     2. All men have a right to print and publish whatever they may deem proper, unless by doing so they infringe the rights of another, as in the case of copyrights, (q.v.) when they may be enjoined. For any injury they may commit against the public or individuals they may be punished, either by indictment, or by a civil action at the suit of the party injured, when the injury has been committed against a private individual. Vide Const. of the U. S. Amend. art. 1, and Liberty of the Press.

References in classic literature ?
To show that there is a power in the Constitution by which the liberty of the press may be affected, recourse has been had to the power of taxation.
The chill is almost imperceptible in the fifteenth century; the press is, as yet, too weak, and, at the most, draws from powerful architecture a superabundance of life.
Thus, from the sixteenth century onward, the press, raised to the level of decaying architecture, contends with it and kills it.
Cornelius replied that undoubtedly his godfather could not have thought that there was any risk for the safety of his deposit, hidden as it was in a press which was looked upon as sacred as the tabernacle by the whole household of Van Baerle; and that consequently he had considered the certificate as useless.

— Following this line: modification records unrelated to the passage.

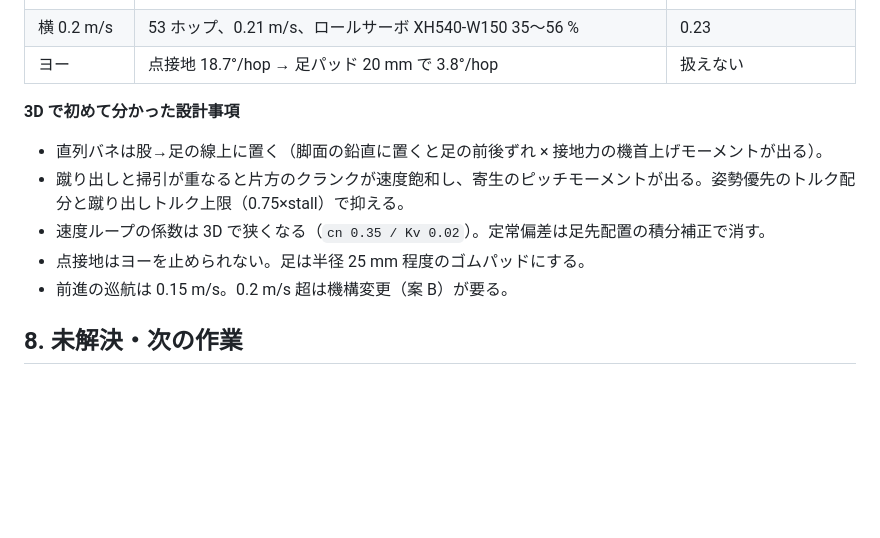
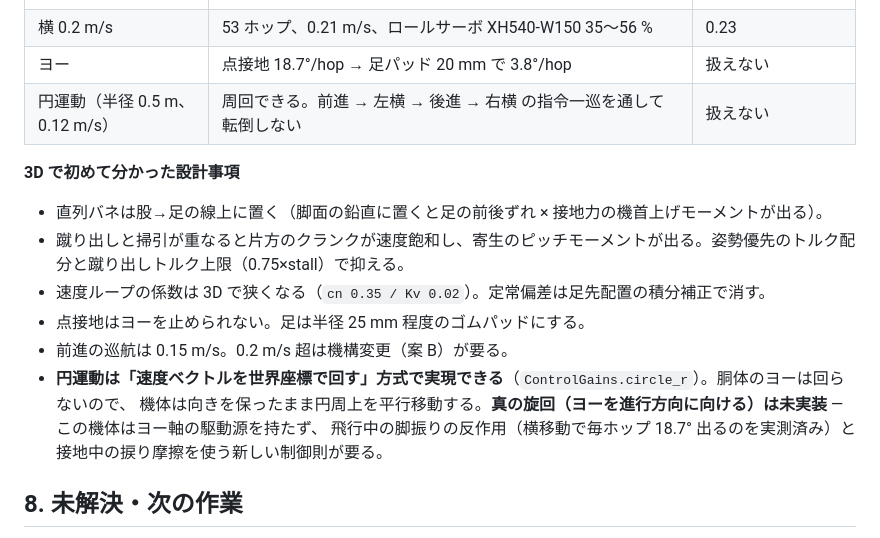
Before and after one commit to yosihitoyasudasub/quadleg-rl, a Markdown page: docs/hopper-report.md, the part around the change. GitHub-like rendering; blank space fills up the shorter version.

```diff
--- a/docs/hopper-report.md
+++ b/docs/hopper-report.md
@@ -221,6 +221,7 @@ Raibert の 3 分割制御を基本にし、実測に基づいて 3 点を変更
 | 前進 0.2 m/s | サーボ速度 98 % で足先配置が間に合わず転倒（速度上限） | 上限 0.2〜0.3 |
 | 横 0.2 m/s | 53 ホップ、0.21 m/s、ロールサーボ XH540-W150 35〜56 % | 0.23 |
 | ヨー | 点接地 18.7°/hop → 足パッド 20 mm で 3.8°/hop | 扱えない |
+| 円運動（半径 0.5 m、0.12 m/s） | 周回できる。前進 → 左横 → 後進 → 右横 の指令一巡を通して転倒しない | 扱えない |
 
 **3D で初めて分かった設計事項**
 - 直列バネは股→足の線上に置く（脚面の鉛直に置くと足の前後ずれ × 接地力の機首上げモーメントが出る）。
@@ -228,6 +229,9 @@ Raibert の 3 分割制御を基本にし、実測に基づいて 3 点を変更
 - 速度ループの係数は 3D で狭くなる（`cn 0.35 / Kv 0.02`）。定常偏差は足先配置の積分補正で消す。
 - 点接地はヨーを止められない。足は半径 25 mm 程度のゴムパッドにする。
 - 前進の巡航は 0.15 m/s。0.2 m/s 超は機構変更（案 B）が要る。
+- **円運動は「速度ベクトルを世界座標で回す」方式で実現できる**（`ControlGains.circle_r`）。胴体のヨーは回らないので、
+  機体は向きを保ったまま円周上を平行移動する。**真の旋回（ヨーを進行方向に向ける）は未実装** — この機体はヨー軸の駆動源を持たず、
+  飛行中の脚振りの反作用（横移動で毎ホップ 18.7° 出るのを実測済み）と接地中の捩り摩擦を使う新しい制御則が要る。
 
 ## 8. 未解決・次の作業
 
```
Also changed, not shown: README.md (+1 -0 lines), docs/HANDOFF.md (+1 -1 lines).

Cornelius himself did not much press this point, since, even supposing that the paper should turn up, it could not have any direct connection with the correspondence which constituted the crime.
We are not going to be hard on a lady who did not belong to the Women's Press Association.
This was sent out all over the country in an Associated Press despatch, and from all over the country arose a cry of alarm.
He was assailed terribly in the press, in long and abusive editorials, for his anarchy, and hints were made of mental breakdown on his part.
To this some people may answer that, by continually publishing the details of crimes, the press ends by encouraging their commission.
Schools may be erected, East, West, North, and South; pupils be taught, and masters reared, by scores upon scores of thousands; colleges may thrive, churches may be crammed, temperance may be diffused, and advancing knowledge in all other forms walk through the land with giant strides: but while the newspaper press of America is in, or near, its present abject state, high moral improvement in that country is hopeless.
But while that Press has its evil eye in every house, and its black hand in every appointment in the state, from a president to a postman; while, with ribald slander for its only stock in trade, it is the standard literature of an enormous class, who must find their reading in a newspaper, or they will not read at all; so long must its odium be upon the country's head, and so long must the evil it works, be plainly visible in the Republic.
He was obliged to take some mouldering fixtures that were on the place, and, among the rest, was a great lumbering wooden press for papers, with large glass doors, and a green curtain inside; a pretty useless thing for him, for he had no papers to put in it; and as to his clothes, he carried them about with him, and that wasn't very hard work, either.